Revision comparison data
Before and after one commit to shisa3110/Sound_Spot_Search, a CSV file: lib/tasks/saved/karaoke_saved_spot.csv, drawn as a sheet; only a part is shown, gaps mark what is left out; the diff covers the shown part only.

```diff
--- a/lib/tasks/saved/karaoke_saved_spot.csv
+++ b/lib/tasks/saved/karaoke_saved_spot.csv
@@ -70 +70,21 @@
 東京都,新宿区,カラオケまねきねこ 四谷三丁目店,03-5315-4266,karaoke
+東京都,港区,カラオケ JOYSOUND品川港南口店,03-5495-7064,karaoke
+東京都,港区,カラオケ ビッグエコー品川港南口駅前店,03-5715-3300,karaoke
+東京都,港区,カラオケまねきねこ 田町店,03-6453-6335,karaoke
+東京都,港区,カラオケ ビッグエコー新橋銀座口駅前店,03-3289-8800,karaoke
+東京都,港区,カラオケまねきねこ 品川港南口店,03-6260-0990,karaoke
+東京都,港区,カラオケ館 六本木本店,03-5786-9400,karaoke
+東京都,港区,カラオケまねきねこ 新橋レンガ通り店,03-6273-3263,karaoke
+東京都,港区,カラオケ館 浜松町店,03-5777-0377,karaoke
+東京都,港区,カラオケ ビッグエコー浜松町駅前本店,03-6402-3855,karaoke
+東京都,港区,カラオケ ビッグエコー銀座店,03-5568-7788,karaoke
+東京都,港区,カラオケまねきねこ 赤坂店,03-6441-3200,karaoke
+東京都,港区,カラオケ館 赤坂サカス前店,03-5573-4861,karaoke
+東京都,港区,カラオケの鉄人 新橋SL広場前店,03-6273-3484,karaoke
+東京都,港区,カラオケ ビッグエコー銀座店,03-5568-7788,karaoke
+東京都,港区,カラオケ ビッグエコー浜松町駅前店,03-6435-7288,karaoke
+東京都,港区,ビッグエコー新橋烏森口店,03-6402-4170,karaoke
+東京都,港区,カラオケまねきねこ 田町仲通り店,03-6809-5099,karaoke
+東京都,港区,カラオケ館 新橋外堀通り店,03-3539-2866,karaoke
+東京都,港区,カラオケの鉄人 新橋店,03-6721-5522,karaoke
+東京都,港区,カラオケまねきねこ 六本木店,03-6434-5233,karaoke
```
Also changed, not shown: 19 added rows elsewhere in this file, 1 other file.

...

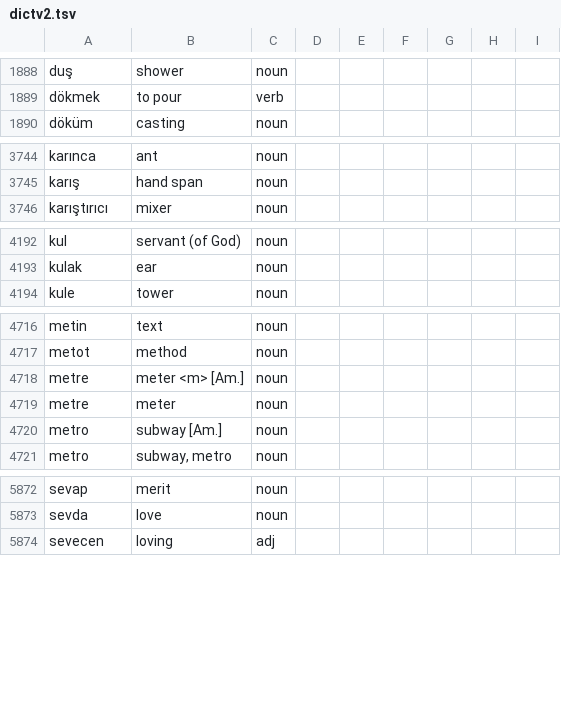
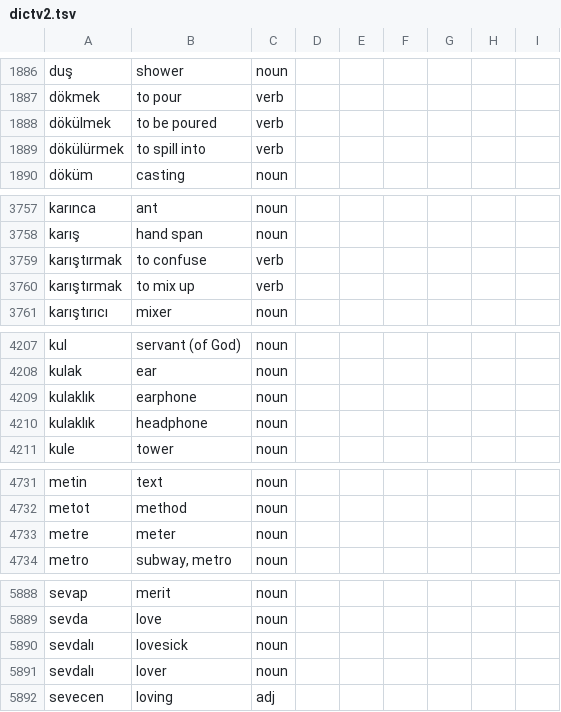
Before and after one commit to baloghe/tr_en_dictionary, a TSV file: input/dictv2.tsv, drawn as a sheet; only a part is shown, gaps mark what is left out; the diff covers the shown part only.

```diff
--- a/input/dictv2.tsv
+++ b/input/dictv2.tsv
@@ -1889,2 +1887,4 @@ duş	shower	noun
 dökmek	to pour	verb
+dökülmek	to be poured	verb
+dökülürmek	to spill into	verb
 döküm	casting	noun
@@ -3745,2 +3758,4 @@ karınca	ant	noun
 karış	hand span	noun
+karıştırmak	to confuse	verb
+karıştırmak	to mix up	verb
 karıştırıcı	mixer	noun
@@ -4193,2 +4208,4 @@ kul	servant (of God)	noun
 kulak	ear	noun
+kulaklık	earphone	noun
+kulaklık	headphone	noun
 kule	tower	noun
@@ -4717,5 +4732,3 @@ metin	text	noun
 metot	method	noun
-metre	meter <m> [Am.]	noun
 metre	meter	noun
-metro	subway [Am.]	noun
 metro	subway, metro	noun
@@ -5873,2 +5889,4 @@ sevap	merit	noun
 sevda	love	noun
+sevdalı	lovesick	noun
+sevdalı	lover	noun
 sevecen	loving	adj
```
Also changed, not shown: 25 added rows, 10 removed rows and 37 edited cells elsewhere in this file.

==

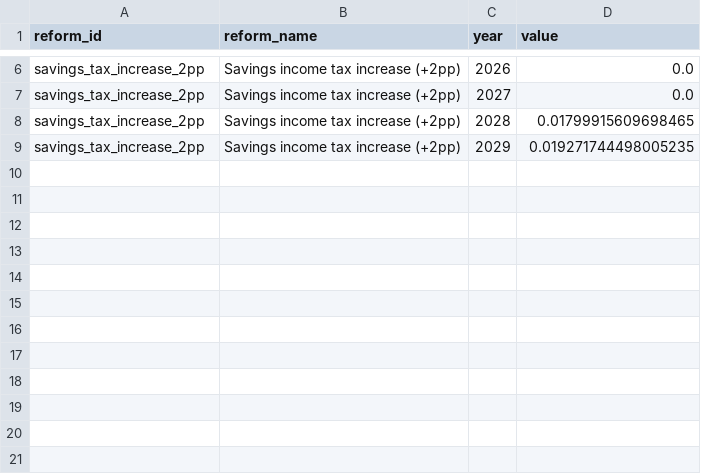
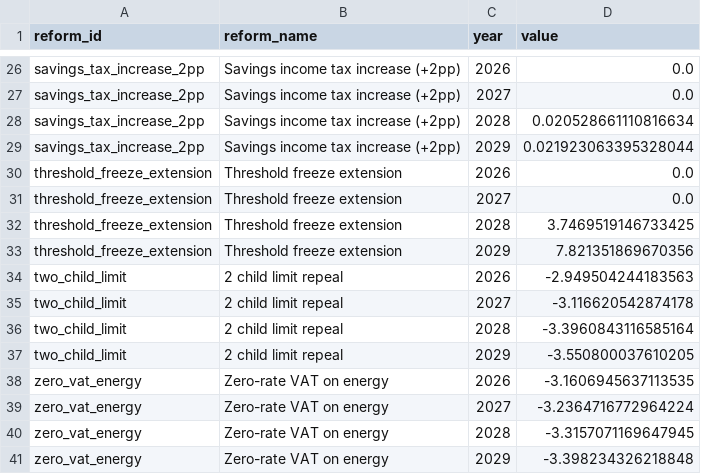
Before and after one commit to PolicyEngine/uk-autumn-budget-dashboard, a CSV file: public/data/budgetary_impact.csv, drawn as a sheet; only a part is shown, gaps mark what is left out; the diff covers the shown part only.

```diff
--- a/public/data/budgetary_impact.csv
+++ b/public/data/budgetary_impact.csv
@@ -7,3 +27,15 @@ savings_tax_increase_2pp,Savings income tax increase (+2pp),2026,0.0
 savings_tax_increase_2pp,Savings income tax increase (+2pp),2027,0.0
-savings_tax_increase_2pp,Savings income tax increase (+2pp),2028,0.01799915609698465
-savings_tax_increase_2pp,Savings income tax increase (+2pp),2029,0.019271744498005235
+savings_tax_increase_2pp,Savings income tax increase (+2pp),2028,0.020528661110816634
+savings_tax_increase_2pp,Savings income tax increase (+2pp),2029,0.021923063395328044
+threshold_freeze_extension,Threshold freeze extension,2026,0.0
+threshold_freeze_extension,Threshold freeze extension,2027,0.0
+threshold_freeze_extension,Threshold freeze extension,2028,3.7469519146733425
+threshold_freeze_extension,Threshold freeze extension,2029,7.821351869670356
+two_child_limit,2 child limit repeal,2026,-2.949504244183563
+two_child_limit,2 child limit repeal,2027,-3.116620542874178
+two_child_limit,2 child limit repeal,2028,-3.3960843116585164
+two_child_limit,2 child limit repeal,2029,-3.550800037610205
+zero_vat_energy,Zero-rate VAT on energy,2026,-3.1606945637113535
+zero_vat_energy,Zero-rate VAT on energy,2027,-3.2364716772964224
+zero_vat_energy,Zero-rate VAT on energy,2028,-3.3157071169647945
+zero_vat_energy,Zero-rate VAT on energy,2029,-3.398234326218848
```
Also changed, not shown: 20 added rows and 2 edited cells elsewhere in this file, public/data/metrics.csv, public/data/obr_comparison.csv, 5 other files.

(Problem):
Report how many lines of the preceding records include "カラオケまねきねこ". Output the number only.

(Exercise result):
7